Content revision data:
- Opening Delimiter -
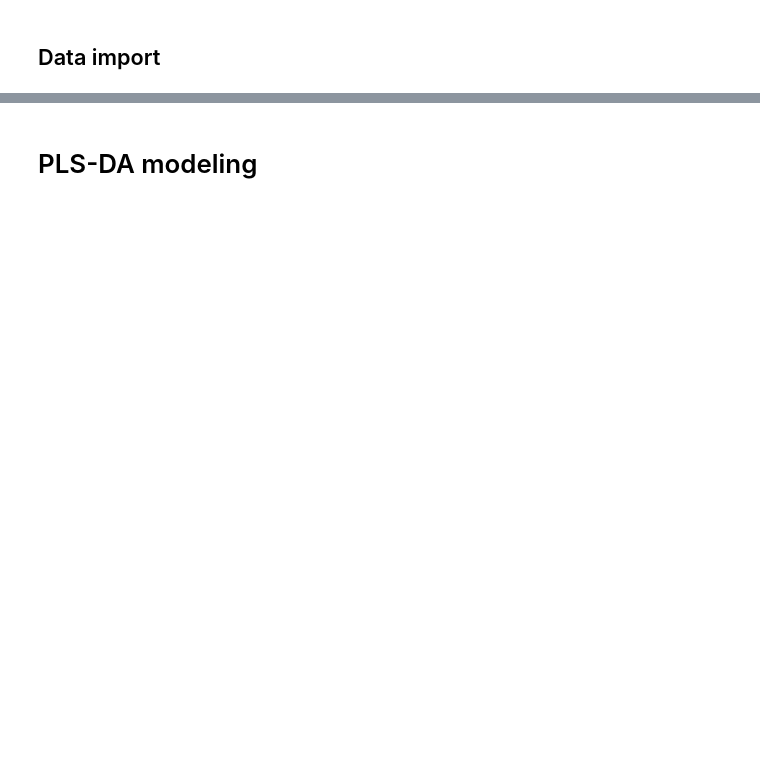
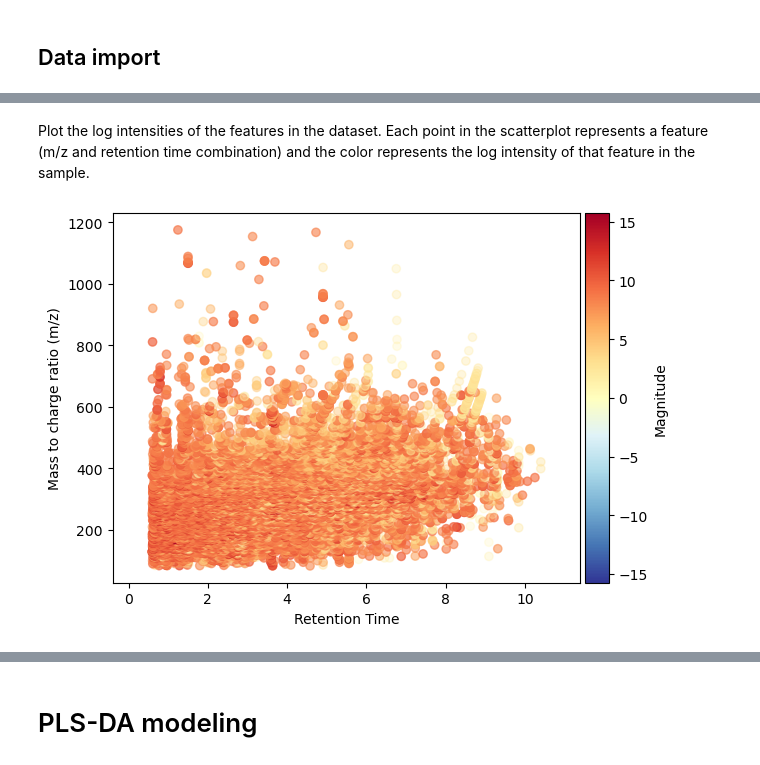
Before and after one commit to IPTC-DataAnalysisCourse/chemometrics-tutorials, a Jupyter notebook: GoogleColab_Notebooks/Multivariate_Analysis_PLSDA.ipynb, the cells around one changed output, grey strips where cells are left out. Saved outputs shown, nothing was run; the diff lists cells and outputs as text; code cells hidden in the pictures; blank space fills up the shorter version.

```diff
--- a/GoogleColab_Notebooks/Multivariate_Analysis_PLSDA.ipynb
+++ b/GoogleColab_Notebooks/Multivariate_Analysis_PLSDA.ipynb
@@ -79,2 +78,8 @@ Y - represents the sex of the individudals (0: Female, 1: Male) used as the resp
 
 ##### NB - Full data available from: [https://zenodo.org/doi/10.5281/zenodo.4053166](https://zenodo.org/doi/10.5281/zenodo.4053166).
+# %%
+# Load the dataset
+dementia_rpos_dataset = pd.read_csv("./../data/Dementia U RPOS_combinedData.csv",delimiter=',')
+
+# Inspect the dataset
+dementia_rpos_dataset.head(10)
@@ -108,0 +151,7 @@ dtype: int64
+# %% [markdown]
+Plot the log intensities of the features in the dataset. Each point in the scatterplot represents a feature (m/z and retention time combination) and the color represents the log intensity of that feature in the sample.
+# %%
+# Plot the spectra in the dataset
+_scatterplots(np.log1p(x_data).mean(axis=0), xaxis=retention_times, yaxis=mz_values)
+# %% [output]
+[figure, added]
```
Also changed, not shown: parts of 23 cells of this notebook.
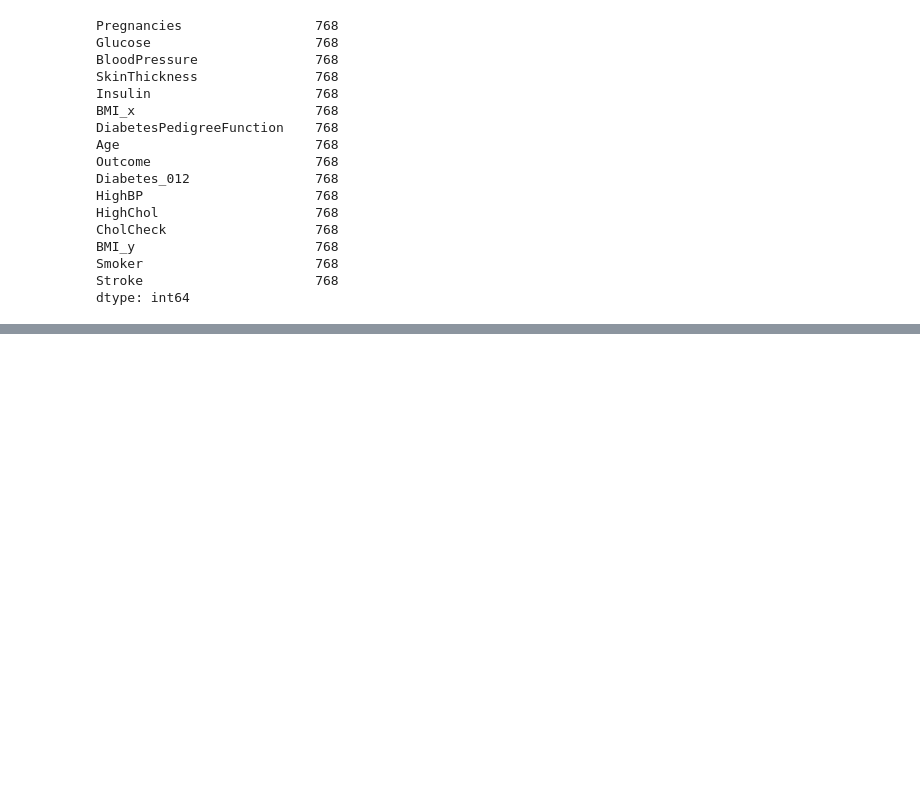
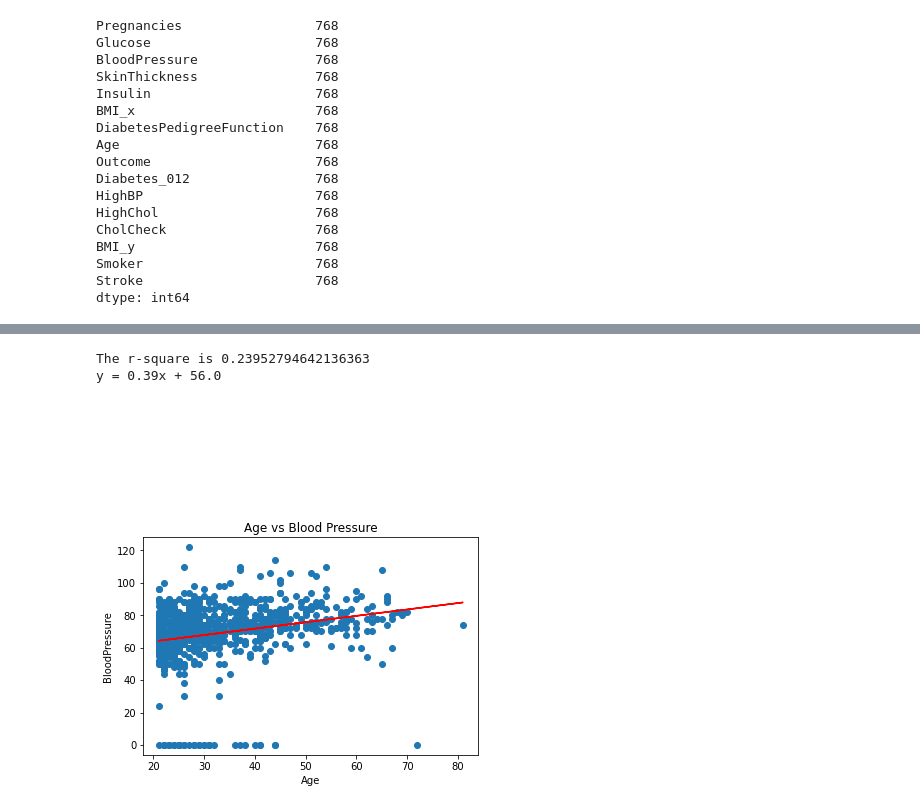
Before and after one commit to mward95/Diabetes_Extract_Transform_Load, a Jupyter notebook: Diabetes.ipynb, the cells around one changed output, grey strips where cells are left out. Drawn from its saved outputs; the diff is of its cells as text; code cells hidden in the pictures; blank space fills up the shorter version.

```diff
--- a/Diabetes.ipynb
+++ b/Diabetes.ipynb
@@ -205,0 +223,37 @@ diabetes_data_df.describe()
+# %%
+# Regression Analysis
+def linearRegression(x_values,y_values,regEQplotX,regEQplotY,y_label):
+    (slope, intercept, rvalue, pvalue, stderr) = linregress(x_values, y_values)
+    regress_values = x_values * slope + intercept
+    line_eq = (f"y = {round(slope,2)}x + {round(intercept,2)}")
+    plt.scatter(x_values,y_values)
+    plt.plot(x_values,regress_values,"r-")
+    print(f"The r-square is {rvalue}")
+    print(line_eq)
+    plt.annotate(line_eq,(regEQplotX,regEQplotY),fontsize=15,color="red")
+    plt.xlabel(f"{x_label}")
+    plt.ylabel(f"{y_label}")
+    plt.grid(False)
+# %%
+#set the data sets to compare
+x_values = diabetes_data_df["Age"]
+y_values = diabetes_data_df["BloodPressure"]
+#move the equations to where it can be seen
+regEQplotX = 100
+regEQplotY = 200
+#label the axis
+x_label = "Age"
+y_label = "BloodPressure"
+
+#title
+plt.title(f"Age vs Blood Pressure")
+#run the function with all 5 variables
+linearRegression(x_values,y_values,regEQplotX,regEQplotY,y_label)
+
+#save as a png to the figures folder
+# plt.savefig("./figures/", bbox_inches='tight')
+plt.show()
+# %% [output]
+The r-square is 0.23952794642136363
+y = 0.39x + 56.0
+[figure, added]
```
Also changed, not shown: parts of 4 cells of this notebook, 3 other files.
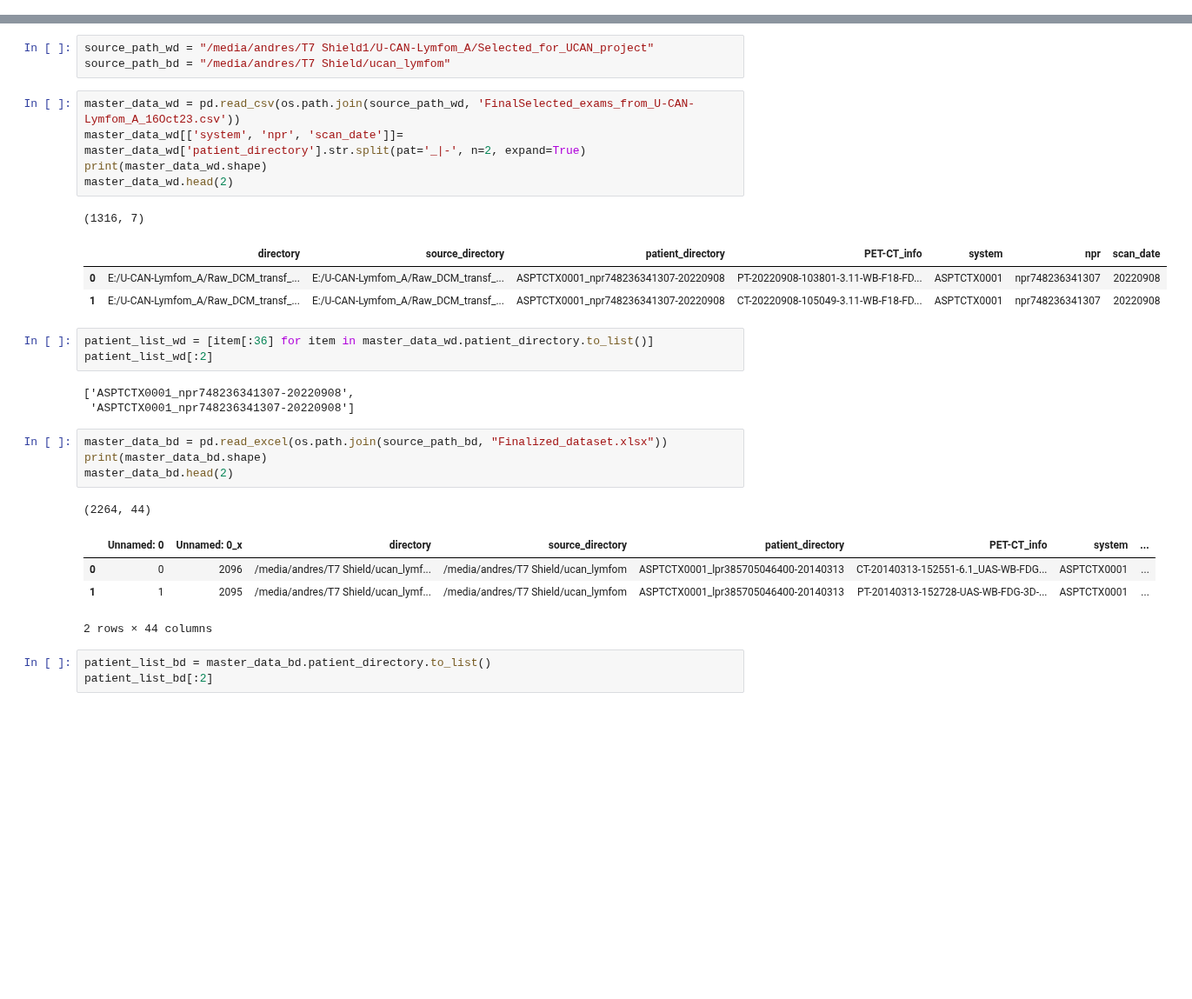
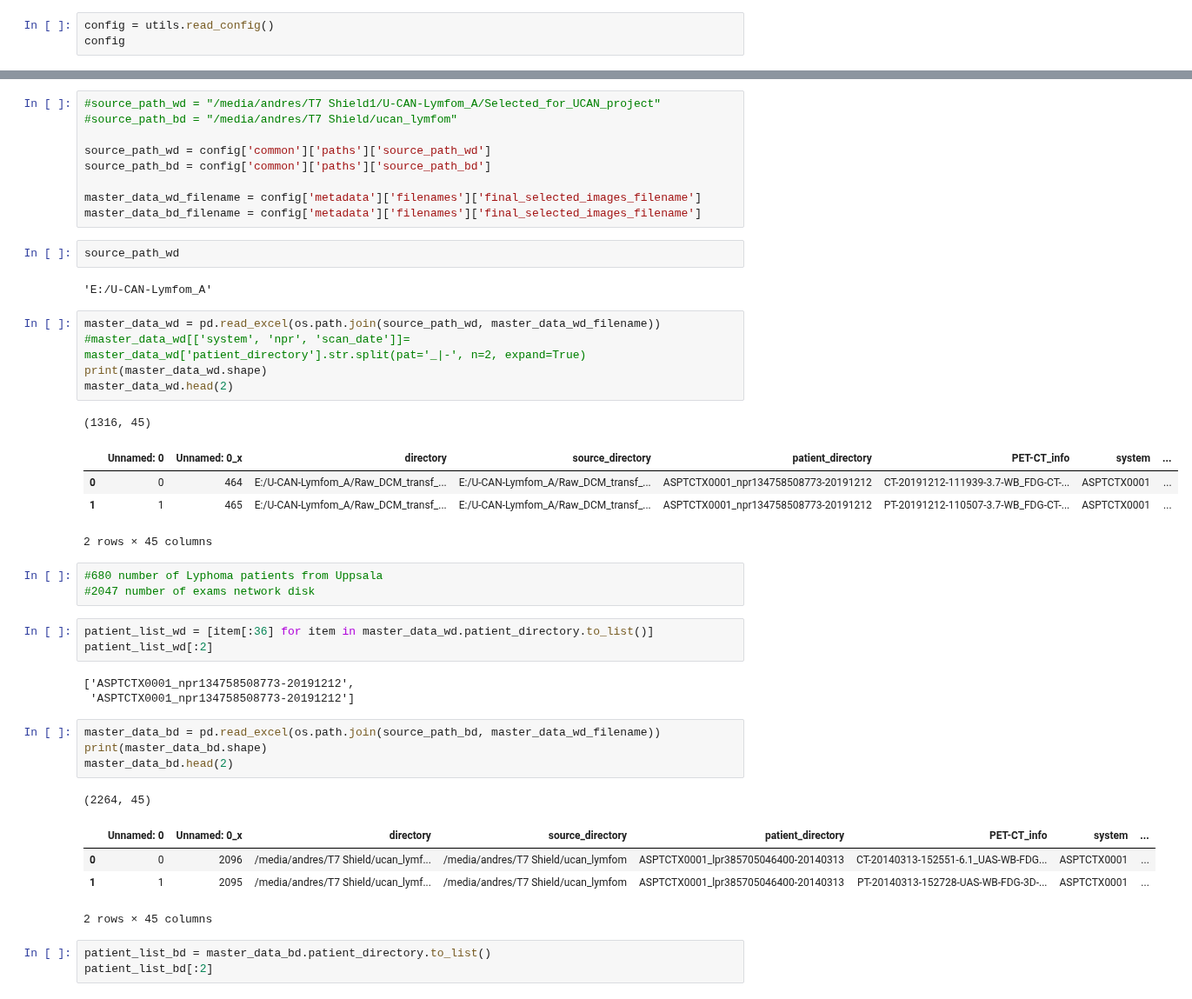
Before and after one commit to NickosKal/UCAN-PET-CT-image-data-handling-pipeline, a Jupyter notebook: Task1_2/testpatientsondisk1and2.ipynb, the cells around one changed output, grey strips where cells are left out. Shown at 87% size. Drawn from its saved outputs; the diff is of its cells as text; blank space fills up the shorter version.

```diff
--- a/Task1_2/testpatientsondisk1and2.ipynb
+++ b/Task1_2/testpatientsondisk1and2.ipynb
@@ -4,0 +12,3 @@ import os
+# %%
+config = utils.read_config()
+config
@@ -5,32 +27,46 @@ import os
 # %%
-source_path_wd = "/media/andres/T7 Shield1/U-CAN-Lymfom_A/Selected_for_UCAN_project"
-source_path_bd = "/media/andres/T7 Shield/ucan_lymfom"
+#source_path_wd = "/media/andres/T7 Shield1/U-CAN-Lymfom_A/Selected_for_UCAN_project"
+#source_path_bd = "/media/andres/T7 Shield/ucan_lymfom"
+
+source_path_wd = config['common']['paths']['source_path_wd']
+source_path_bd = config['common']['paths']['source_path_bd']
+
+master_data_wd_filename = config['metadata']['filenames']['final_selected_images_filename']
+master_data_bd_filename = config['metadata']['filenames']['final_selected_images_filename']
+# %%
+source_path_wd
+# %% [output]
+'E:/U-CAN-Lymfom_A'
 # %%
-master_data_wd = pd.read_csv(os.path.join(source_path_wd, 'FinalSelected_exams_from_U-CAN-Lymfom_A_16Oct23.csv'))
-master_data_wd[['system', 'npr', 'scan_date']]= master_data_wd['patient_directory'].str.split(pat='_|-', n=2, expand=True)
+master_data_wd = pd.read_excel(os.path.join(source_path_wd, master_data_wd_filename))
+#master_data_wd[['system', 'npr', 'scan_date']]= master_data_wd['patient_directory'].str.split(pat='_|-', n=2, expand=True)
 print(master_data_wd.shape)
 master_data_wd.head(2)
 # %% [output]
-(1316, 7)
+(1316, 45)
-|  | directory | source_directory | patient_directory | PET-CT_info | system | npr | scan_date |
-| 0 | E:/U-CAN-Lymfom_A/Raw_DCM_transf_... | E:/U-CAN-Lymfom_A/Raw_DCM_transf_... | ASPTCTX0001_npr748236341307-20220908 | PT-20220908-103801-3.11-WB-F18-FD... | ASPTCTX0001 | npr748236341307 | 20220908 |
-| 1 | E:/U-CAN-Lymfom_A/Raw_DCM_transf_... | E:/U-CAN-Lymfom_A/Raw_DCM_transf_... | ASPTCTX0001_npr748236341307-20220908 | CT-20220908-105049-3.11-WB-F18-FD... | ASPTCTX0001 | npr748236341307 | 20220908 |
+|  | Unnamed: 0 | Unnamed: 0_x | directory | source_directory | patient_directory | PET-CT_info | system | ... |
+| 0 | 0 | 464 | E:/U-CAN-Lymfom_A/Raw_DCM_transf_... | E:/U-CAN-Lymfom_A/Raw_DCM_transf_... | ASPTCTX0001_npr134758508773-20191212 | CT-20191212-111939-3.7-WB_FDG-CT-... | ASPTCTX0001 | ... |
+| 1 | 1 | 465 | E:/U-CAN-Lymfom_A/Raw_DCM_transf_... | E:/U-CAN-Lymfom_A/Raw_DCM_transf_... | ASPTCTX0001_npr134758508773-20191212 | PT-20191212-110507-3.7-WB_FDG-CT-... | ASPTCTX0001 | ... |
+2 rows × 45 columns
+# %%
+#680 number of Lyphoma patients from Uppsala
+#2047 number of exams network disk
 # %%
 patient_list_wd = [item[:36] for item in master_data_wd.patient_directory.to_list()]
 patient_list_wd[:2]
 # %% [output]
-['ASPTCTX0001_npr748236341307-20220908',
- 'ASPTCTX0001_npr748236341307-20220908']
+['ASPTCTX0001_npr134758508773-20191212',
+ 'ASPTCTX0001_npr134758508773-20191212']
 # %%
-master_data_bd = pd.read_excel(os.path.join(source_path_bd, "Finalized_dataset.xlsx"))
+master_data_bd = pd.read_excel(os.path.join(source_path_bd, master_data_wd_filename))
 print(master_data_bd.shape)
 master_data_bd.head(2)
 # %% [output]
-(2264, 44)
+(2264, 45)
 |  | Unnamed: 0 | Unnamed: 0_x | directory | source_directory | patient_directory | PET-CT_info | system | ... |
 | 0 | 0 | 2096 | /media/andres/T7 Shield/ucan_lymf... | /media/andres/T7 Shield/ucan_lymfom | ASPTCTX0001_lpr385705046400-20140313 | CT-20140313-152551-6.1_UAS-WB-FDG... | ASPTCTX0001 | ... |
 | 1 | 1 | 2095 | /media/andres/T7 Shield/ucan_lymf... | /media/andres/T7 Shield/ucan_lymfom | ASPTCTX0001_lpr385705046400-20140313 | PT-20140313-152728-UAS-WB-FDG-3D-... | ASPTCTX0001 | ... |
-2 rows × 44 columns
+2 rows × 45 columns
 # %%
 patient_list_bd = master_data_bd.patient_directory.to_list()
 patient_list_bd[:2]
```
Also changed, not shown: parts of 8 cells of this notebook, 4 other files.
- Closing Delimiter -
## The problem
Where the word "media" appears in a line of the entries, copy that line.

## Response below
-source_path_wd = "/media/andres/T7 Shield1/U-CAN-Lymfom_A/Selected_for_UCAN_project"
-source_path_bd = "/media/andres/T7 Shield/ucan_lymfom"
+#source_path_wd = "/media/andres/T7 Shield1/U-CAN-Lymfom_A/Selected_for_UCAN_project"
+#source_path_bd = "/media/andres/T7 Shield/ucan_lymfom"
 | 0 | 0 | 2096 | /media/andres/T7 Shield/ucan_lymf... | /media/andres/T7 Shield/ucan_lymfom | ASPTCTX0001_lpr385705046400-20140313 | CT-20140313-152551-6.1_UAS-WB-FDG... | ASPTCTX0001 | ... |
 | 1 | 1 | 2095 | /media/andres/T7 Shield/ucan_lymf... | /media/andres/T7 Shield/ucan_lymfom | ASPTCTX0001_lpr385705046400-20140313 | PT-20140313-152728-UAS-WB-FDG-3D-... | ASPTCTX0001 | ... |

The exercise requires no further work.